The problem is that, even if you can predict the size of your taxable income in retirement, no one knows what the tax laws will be in five, 10, 20 or 30 years. In the worst case, Washington could change the rules to give you a higher tax rate even if your income goes down.
By keeping some funds in the traditional IRA and converting the rest, you could have a bit more control over your future tax situation. The result won’t be quite as good as if you guessed correctly about your future tax bracket, but it won’t be as bad as it would if you guessed wrong.
Upon turning 70 ½, you would have to start required minimum distributions from your traditional IRA, even if you did not need the money. But RMDs are not as terrible as many people think. A person with a life expectancy of 20 years would have to withdraw only 5% of the traditional IRA assets that year. Obviously, you’re not required to spend that withdrawal, only to pay taxes on it.
If you needed more than the required minimum to live on, you could consider taxes when deciding whether to draw from the traditional IRA or the Roth. Using the Roth would be better if your tax bracket were high, or if drawing on the traditional IRA would kick you into a higher bracket. Drawing from the traditional IRA would make sense when your bracket was low.
A savvy retiree would also factor in tax implications of withdrawing from ordinary taxable accounts. In some years, you may be able to sell money-losing investments to offset the taxes you’d otherwise owe on money taken from a traditional IRA.

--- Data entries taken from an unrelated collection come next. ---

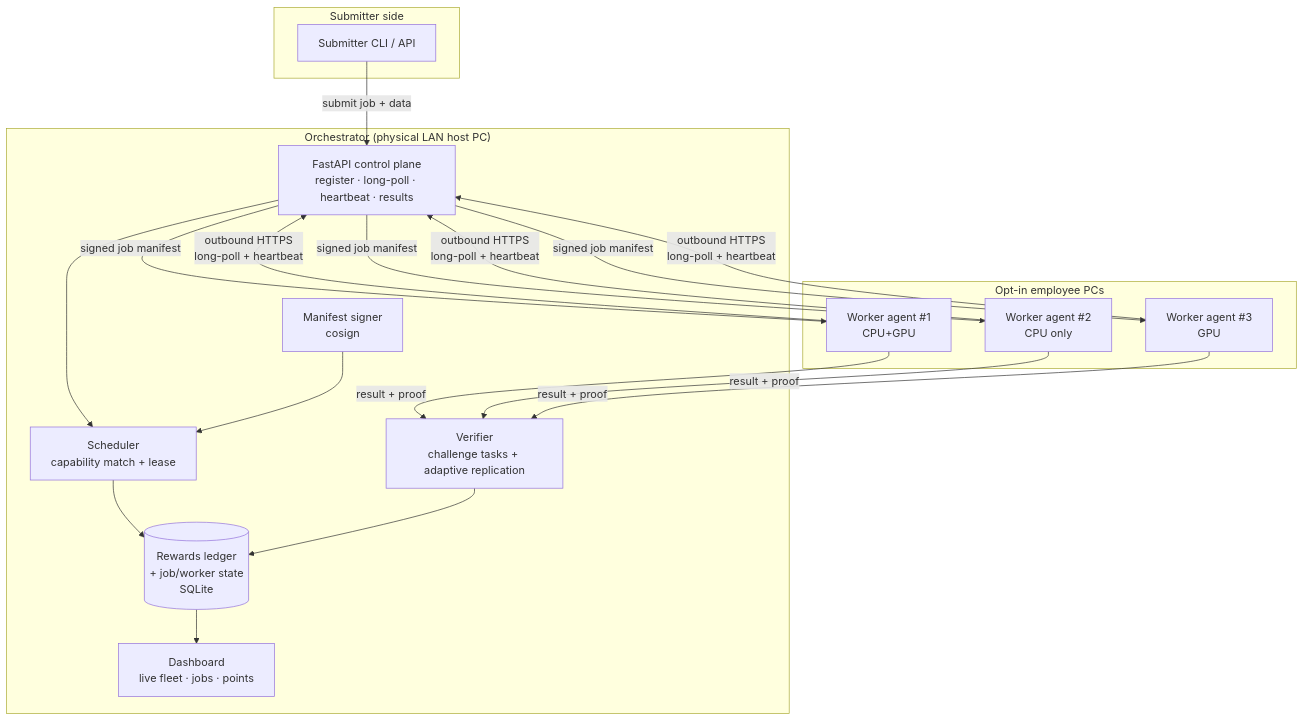
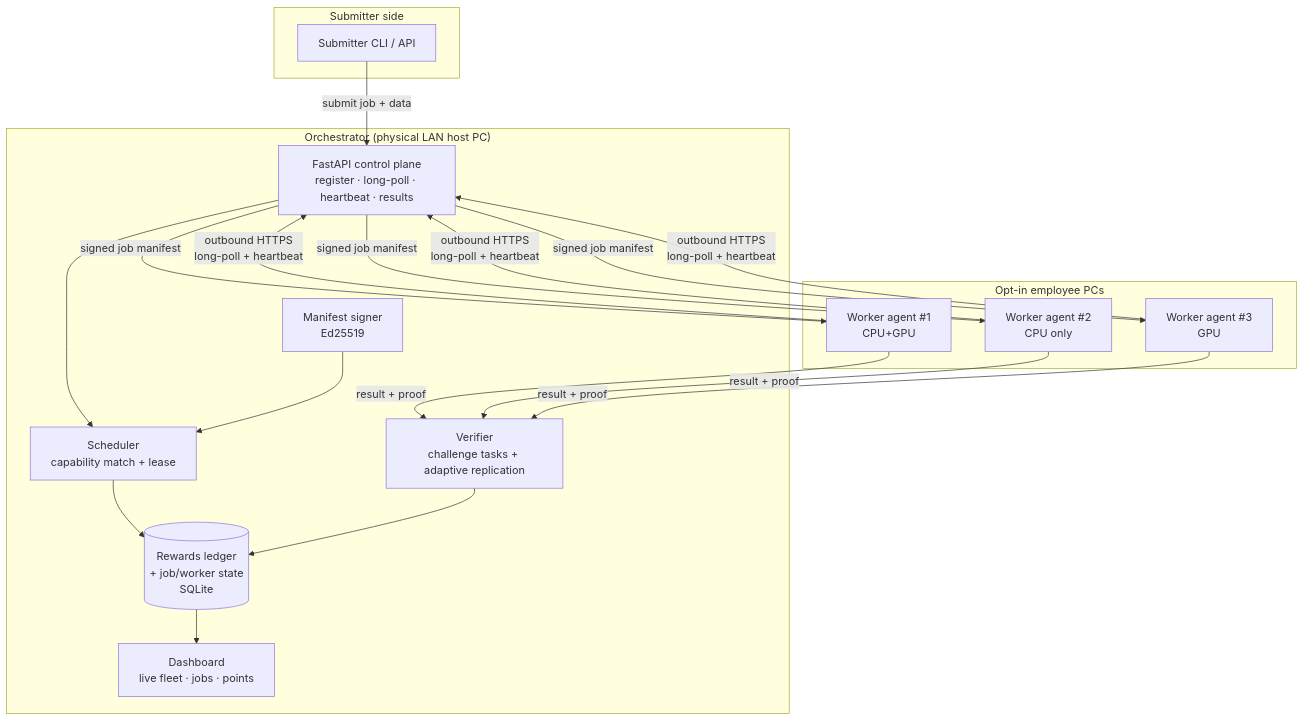
One commit to Aditya-Katkuri/OneCompute changed the first of 3 diagrams in docs/architecture.md. Above: the diagram before and after it, drawn with Mermaid. The commit also changed other lines of this file, not shown here.

First line of the commit message:
Update architecture.md for MXC backend, fail-closed isolation, pinned signer

````diff
--- a/docs/architecture.md
+++ b/docs/architecture.md
@@ -22,27 +22,27 @@
 ```mermaid
 flowchart TB
     subgraph Submit["Submitter side"]
         S[Submitter CLI / API]
     end
     subgraph Control["Orchestrator (physical LAN host PC)"]
         API[FastAPI control plane<br/>register · long-poll · heartbeat · results]
         SCH[Scheduler<br/>capability match + lease]
         VER[Verifier<br/>challenge tasks + adaptive replication]
         LEDG[(Rewards ledger<br/>+ job/worker state<br/>SQLite)]
-        SIGN[Manifest signer<br/>cosign]
+        SIGN[Manifest signer<br/>Ed25519]
         DASH[Dashboard<br/>live fleet · jobs · points]
     end
     subgraph Fleet["Opt-in employee PCs"]
         W1[Worker agent #1<br/>CPU+GPU]
         W2[Worker agent #2<br/>CPU only]
         W3[Worker agent #3<br/>GPU]
     end
 
     S -->|submit job + data| API
     API --> SCH --> LEDG
     SIGN --> SCH
     W1 & W2 & W3 -->|outbound HTTPS<br/>long-poll + heartbeat| API
     API -->|signed job manifest| W1 & W2 & W3
     W1 & W2 & W3 -->|result + proof| VER --> LEDG
     LEDG --> DASH
 ```
````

Use the Roth IRA Conversion Calculator to figure whether a conversion makes sense. Also check the conversion advice offered by your stock broker and mutual fund company. Charles Schwab (Stock Quote: SCHW) and T. Rowe Price (Stock Quote: TROW) offer detailed discussions.